▶ [EXERCISE DETAILS]:
Give every entry again, exactly.

Structured diff data:

Content starts

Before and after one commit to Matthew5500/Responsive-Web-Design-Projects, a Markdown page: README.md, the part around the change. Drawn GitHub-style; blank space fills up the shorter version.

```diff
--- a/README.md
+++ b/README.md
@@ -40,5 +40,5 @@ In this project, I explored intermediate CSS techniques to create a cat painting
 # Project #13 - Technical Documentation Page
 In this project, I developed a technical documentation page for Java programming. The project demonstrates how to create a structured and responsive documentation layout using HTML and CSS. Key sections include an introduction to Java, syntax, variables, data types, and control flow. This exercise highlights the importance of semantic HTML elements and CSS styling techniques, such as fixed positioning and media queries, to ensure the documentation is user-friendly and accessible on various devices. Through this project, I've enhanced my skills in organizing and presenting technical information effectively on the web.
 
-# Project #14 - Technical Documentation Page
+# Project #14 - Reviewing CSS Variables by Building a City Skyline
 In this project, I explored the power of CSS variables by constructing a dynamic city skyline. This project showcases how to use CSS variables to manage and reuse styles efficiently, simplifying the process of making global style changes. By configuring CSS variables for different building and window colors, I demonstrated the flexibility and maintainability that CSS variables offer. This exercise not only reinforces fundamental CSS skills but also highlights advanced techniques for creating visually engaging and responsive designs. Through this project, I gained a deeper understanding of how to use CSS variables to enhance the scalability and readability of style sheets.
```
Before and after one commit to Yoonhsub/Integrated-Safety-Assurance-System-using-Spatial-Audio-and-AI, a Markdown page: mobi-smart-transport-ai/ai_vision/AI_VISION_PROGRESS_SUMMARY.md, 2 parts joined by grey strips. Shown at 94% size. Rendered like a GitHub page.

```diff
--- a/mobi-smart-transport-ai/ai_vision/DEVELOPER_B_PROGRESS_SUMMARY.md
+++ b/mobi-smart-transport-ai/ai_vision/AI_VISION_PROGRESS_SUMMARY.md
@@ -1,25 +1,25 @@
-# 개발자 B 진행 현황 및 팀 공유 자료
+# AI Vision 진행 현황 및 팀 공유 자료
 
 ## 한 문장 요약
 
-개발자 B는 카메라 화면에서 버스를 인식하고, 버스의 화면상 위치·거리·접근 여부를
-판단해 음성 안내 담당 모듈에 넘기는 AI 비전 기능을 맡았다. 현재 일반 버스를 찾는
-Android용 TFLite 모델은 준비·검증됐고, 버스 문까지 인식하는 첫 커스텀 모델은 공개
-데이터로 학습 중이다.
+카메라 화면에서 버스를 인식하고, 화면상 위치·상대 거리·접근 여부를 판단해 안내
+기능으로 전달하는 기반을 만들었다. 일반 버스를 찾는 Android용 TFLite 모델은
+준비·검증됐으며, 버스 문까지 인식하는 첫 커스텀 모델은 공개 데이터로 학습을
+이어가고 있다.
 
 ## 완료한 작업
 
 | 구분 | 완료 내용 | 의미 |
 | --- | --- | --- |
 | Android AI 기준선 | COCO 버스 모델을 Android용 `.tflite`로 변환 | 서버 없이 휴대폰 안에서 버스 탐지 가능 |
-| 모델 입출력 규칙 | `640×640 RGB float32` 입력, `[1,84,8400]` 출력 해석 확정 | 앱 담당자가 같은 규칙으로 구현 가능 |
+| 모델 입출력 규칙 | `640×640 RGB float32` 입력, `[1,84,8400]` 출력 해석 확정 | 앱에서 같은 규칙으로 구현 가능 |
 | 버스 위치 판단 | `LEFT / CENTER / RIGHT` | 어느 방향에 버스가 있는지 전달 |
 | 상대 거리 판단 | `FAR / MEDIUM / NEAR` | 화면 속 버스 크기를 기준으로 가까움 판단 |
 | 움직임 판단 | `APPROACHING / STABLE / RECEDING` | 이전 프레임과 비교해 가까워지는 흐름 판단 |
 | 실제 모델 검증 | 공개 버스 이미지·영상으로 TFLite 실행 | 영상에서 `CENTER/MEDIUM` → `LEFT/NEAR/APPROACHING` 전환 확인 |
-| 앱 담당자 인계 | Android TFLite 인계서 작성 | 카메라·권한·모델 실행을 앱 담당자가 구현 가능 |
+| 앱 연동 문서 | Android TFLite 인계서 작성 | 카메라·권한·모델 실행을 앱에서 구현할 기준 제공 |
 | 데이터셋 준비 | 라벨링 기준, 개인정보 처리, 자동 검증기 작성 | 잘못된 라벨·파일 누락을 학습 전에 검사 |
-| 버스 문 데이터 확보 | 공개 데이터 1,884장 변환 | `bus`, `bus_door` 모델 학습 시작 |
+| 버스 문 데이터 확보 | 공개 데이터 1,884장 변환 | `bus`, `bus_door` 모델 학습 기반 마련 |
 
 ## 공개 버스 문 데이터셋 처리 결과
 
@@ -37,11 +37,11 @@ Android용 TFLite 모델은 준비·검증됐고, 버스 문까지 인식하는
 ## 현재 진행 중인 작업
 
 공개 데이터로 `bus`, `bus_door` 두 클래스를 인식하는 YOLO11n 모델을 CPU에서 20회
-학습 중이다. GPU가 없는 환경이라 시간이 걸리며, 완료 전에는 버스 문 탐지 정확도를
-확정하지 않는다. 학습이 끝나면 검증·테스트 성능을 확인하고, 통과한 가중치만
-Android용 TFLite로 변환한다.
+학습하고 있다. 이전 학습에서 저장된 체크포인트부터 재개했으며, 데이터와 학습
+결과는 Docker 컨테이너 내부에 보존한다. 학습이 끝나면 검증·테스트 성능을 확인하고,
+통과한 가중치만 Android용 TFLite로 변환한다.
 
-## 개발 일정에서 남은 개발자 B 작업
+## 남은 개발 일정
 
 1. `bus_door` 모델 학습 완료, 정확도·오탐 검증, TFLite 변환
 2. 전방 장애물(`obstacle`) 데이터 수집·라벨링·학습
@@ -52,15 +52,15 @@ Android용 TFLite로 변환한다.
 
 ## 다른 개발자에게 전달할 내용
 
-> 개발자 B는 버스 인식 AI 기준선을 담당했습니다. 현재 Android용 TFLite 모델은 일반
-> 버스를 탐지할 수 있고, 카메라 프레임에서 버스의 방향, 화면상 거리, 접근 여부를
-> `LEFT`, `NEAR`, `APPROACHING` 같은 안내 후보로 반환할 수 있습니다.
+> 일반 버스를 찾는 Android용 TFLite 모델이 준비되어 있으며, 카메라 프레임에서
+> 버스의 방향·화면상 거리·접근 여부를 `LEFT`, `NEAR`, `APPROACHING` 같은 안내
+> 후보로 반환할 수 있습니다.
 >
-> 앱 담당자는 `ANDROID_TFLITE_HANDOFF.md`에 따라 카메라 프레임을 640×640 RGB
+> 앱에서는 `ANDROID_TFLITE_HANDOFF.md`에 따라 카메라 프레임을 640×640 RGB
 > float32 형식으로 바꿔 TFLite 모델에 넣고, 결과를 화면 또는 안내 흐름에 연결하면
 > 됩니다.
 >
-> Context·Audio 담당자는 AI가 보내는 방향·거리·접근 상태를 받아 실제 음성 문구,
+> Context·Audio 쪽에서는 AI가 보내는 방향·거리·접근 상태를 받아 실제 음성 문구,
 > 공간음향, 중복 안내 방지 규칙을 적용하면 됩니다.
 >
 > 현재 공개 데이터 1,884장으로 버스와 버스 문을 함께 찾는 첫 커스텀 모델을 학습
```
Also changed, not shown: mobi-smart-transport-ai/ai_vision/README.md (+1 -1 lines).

Content ends

▶ [RESPONSE TO THIS EXERCISE]:
Before and after one commit to Matthew5500/Responsive-Web-Design-Projects, a Markdown page: README.md, the part around the change. Drawn GitHub-style; blank space fills up the shorter version.

```diff
--- a/README.md
+++ b/README.md
@@ -40,5 +40,5 @@ In this project, I explored intermediate CSS techniques to create a cat painting
 # Project #13 - Technical Documentation Page
 In this project, I developed a technical documentation page for Java programming. The project demonstrates how to create a structured and responsive documentation layout using HTML and CSS. Key sections include an introduction to Java, syntax, variables, data types, and control flow. This exercise highlights the importance of semantic HTML elements and CSS styling techniques, such as fixed positioning and media queries, to ensure the documentation is user-friendly and accessible on various devices. Through this project, I've enhanced my skills in organizing and presenting technical information effectively on the web.
 
-# Project #14 - Technical Documentation Page
+# Project #14 - Reviewing CSS Variables by Building a City Skyline
 In this project, I explored the power of CSS variables by constructing a dynamic city skyline. This project showcases how to use CSS variables to manage and reuse styles efficiently, simplifying the process of making global style changes. By configuring CSS variables for different building and window colors, I demonstrated the flexibility and maintainability that CSS variables offer. This exercise not only reinforces fundamental CSS skills but also highlights advanced techniques for creating visually engaging and responsive designs. Through this project, I gained a deeper understanding of how to use CSS variables to enhance the scalability and readability of style sheets.
```
Before and after one commit to Yoonhsub/Integrated-Safety-Assurance-System-using-Spatial-Audio-and-AI, a Markdown page: mobi-smart-transport-ai/ai_vision/AI_VISION_PROGRESS_SUMMARY.md, 2 parts joined by grey strips. Shown at 94% size. Rendered like a GitHub page.

```diff
--- a/mobi-smart-transport-ai/ai_vision/DEVELOPER_B_PROGRESS_SUMMARY.md
+++ b/mobi-smart-transport-ai/ai_vision/AI_VISION_PROGRESS_SUMMARY.md
@@ -1,25 +1,25 @@
-# 개발자 B 진행 현황 및 팀 공유 자료
+# AI Vision 진행 현황 및 팀 공유 자료
 
 ## 한 문장 요약
 
-개발자 B는 카메라 화면에서 버스를 인식하고, 버스의 화면상 위치·거리·접근 여부를
-판단해 음성 안내 담당 모듈에 넘기는 AI 비전 기능을 맡았다. 현재 일반 버스를 찾는
-Android용 TFLite 모델은 준비·검증됐고, 버스 문까지 인식하는 첫 커스텀 모델은 공개
-데이터로 학습 중이다.
+카메라 화면에서 버스를 인식하고, 화면상 위치·상대 거리·접근 여부를 판단해 안내
+기능으로 전달하는 기반을 만들었다. 일반 버스를 찾는 Android용 TFLite 모델은
+준비·검증됐으며, 버스 문까지 인식하는 첫 커스텀 모델은 공개 데이터로 학습을
+이어가고 있다.
 
 ## 완료한 작업
 
 | 구분 | 완료 내용 | 의미 |
 | --- | --- | --- |
 | Android AI 기준선 | COCO 버스 모델을 Android용 `.tflite`로 변환 | 서버 없이 휴대폰 안에서 버스 탐지 가능 |
-| 모델 입출력 규칙 | `640×640 RGB float32` 입력, `[1,84,8400]` 출력 해석 확정 | 앱 담당자가 같은 규칙으로 구현 가능 |
+| 모델 입출력 규칙 | `640×640 RGB float32` 입력, `[1,84,8400]` 출력 해석 확정 | 앱에서 같은 규칙으로 구현 가능 |
 | 버스 위치 판단 | `LEFT / CENTER / RIGHT` | 어느 방향에 버스가 있는지 전달 |
 | 상대 거리 판단 | `FAR / MEDIUM / NEAR` | 화면 속 버스 크기를 기준으로 가까움 판단 |
 | 움직임 판단 | `APPROACHING / STABLE / RECEDING` | 이전 프레임과 비교해 가까워지는 흐름 판단 |
 | 실제 모델 검증 | 공개 버스 이미지·영상으로 TFLite 실행 | 영상에서 `CENTER/MEDIUM` → `LEFT/NEAR/APPROACHING` 전환 확인 |
-| 앱 담당자 인계 | Android TFLite 인계서 작성 | 카메라·권한·모델 실행을 앱 담당자가 구현 가능 |
+| 앱 연동 문서 | Android TFLite 인계서 작성 | 카메라·권한·모델 실행을 앱에서 구현할 기준 제공 |
 | 데이터셋 준비 | 라벨링 기준, 개인정보 처리, 자동 검증기 작성 | 잘못된 라벨·파일 누락을 학습 전에 검사 |
-| 버스 문 데이터 확보 | 공개 데이터 1,884장 변환 | `bus`, `bus_door` 모델 학습 시작 |
+| 버스 문 데이터 확보 | 공개 데이터 1,884장 변환 | `bus`, `bus_door` 모델 학습 기반 마련 |
 
 ## 공개 버스 문 데이터셋 처리 결과
 
@@ -37,11 +37,11 @@ Android용 TFLite 모델은 준비·검증됐고, 버스 문까지 인식하는
 ## 현재 진행 중인 작업
 
 공개 데이터로 `bus`, `bus_door` 두 클래스를 인식하는 YOLO11n 모델을 CPU에서 20회
-학습 중이다. GPU가 없는 환경이라 시간이 걸리며, 완료 전에는 버스 문 탐지 정확도를
-확정하지 않는다. 학습이 끝나면 검증·테스트 성능을 확인하고, 통과한 가중치만
-Android용 TFLite로 변환한다.
+학습하고 있다. 이전 학습에서 저장된 체크포인트부터 재개했으며, 데이터와 학습
+결과는 Docker 컨테이너 내부에 보존한다. 학습이 끝나면 검증·테스트 성능을 확인하고,
+통과한 가중치만 Android용 TFLite로 변환한다.
 
-## 개발 일정에서 남은 개발자 B 작업
+## 남은 개발 일정
 
 1. `bus_door` 모델 학습 완료, 정확도·오탐 검증, TFLite 변환
 2. 전방 장애물(`obstacle`) 데이터 수집·라벨링·학습
@@ -52,15 +52,15 @@ Android용 TFLite로 변환한다.
 
 ## 다른 개발자에게 전달할 내용
 
-> 개발자 B는 버스 인식 AI 기준선을 담당했습니다. 현재 Android용 TFLite 모델은 일반
-> 버스를 탐지할 수 있고, 카메라 프레임에서 버스의 방향, 화면상 거리, 접근 여부를
-> `LEFT`, `NEAR`, `APPROACHING` 같은 안내 후보로 반환할 수 있습니다.
+> 일반 버스를 찾는 Android용 TFLite 모델이 준비되어 있으며, 카메라 프레임에서
+> 버스의 방향·화면상 거리·접근 여부를 `LEFT`, `NEAR`, `APPROACHING` 같은 안내
+> 후보로 반환할 수 있습니다.
 >
-> 앱 담당자는 `ANDROID_TFLITE_HANDOFF.md`에 따라 카메라 프레임을 640×640 RGB
+> 앱에서는 `ANDROID_TFLITE_HANDOFF.md`에 따라 카메라 프레임을 640×640 RGB
 > float32 형식으로 바꿔 TFLite 모델에 넣고, 결과를 화면 또는 안내 흐름에 연결하면
 > 됩니다.
 >
-> Context·Audio 담당자는 AI가 보내는 방향·거리·접근 상태를 받아 실제 음성 문구,
+> Context·Audio 쪽에서는 AI가 보내는 방향·거리·접근 상태를 받아 실제 음성 문구,
 > 공간음향, 중복 안내 방지 규칙을 적용하면 됩니다.
 >
 > 현재 공개 데이터 1,884장으로 버스와 버스 문을 함께 찾는 첫 커스텀 모델을 학습
```
Also changed, not shown: mobi-smart-transport-ai/ai_vision/README.md (+1 -1 lines).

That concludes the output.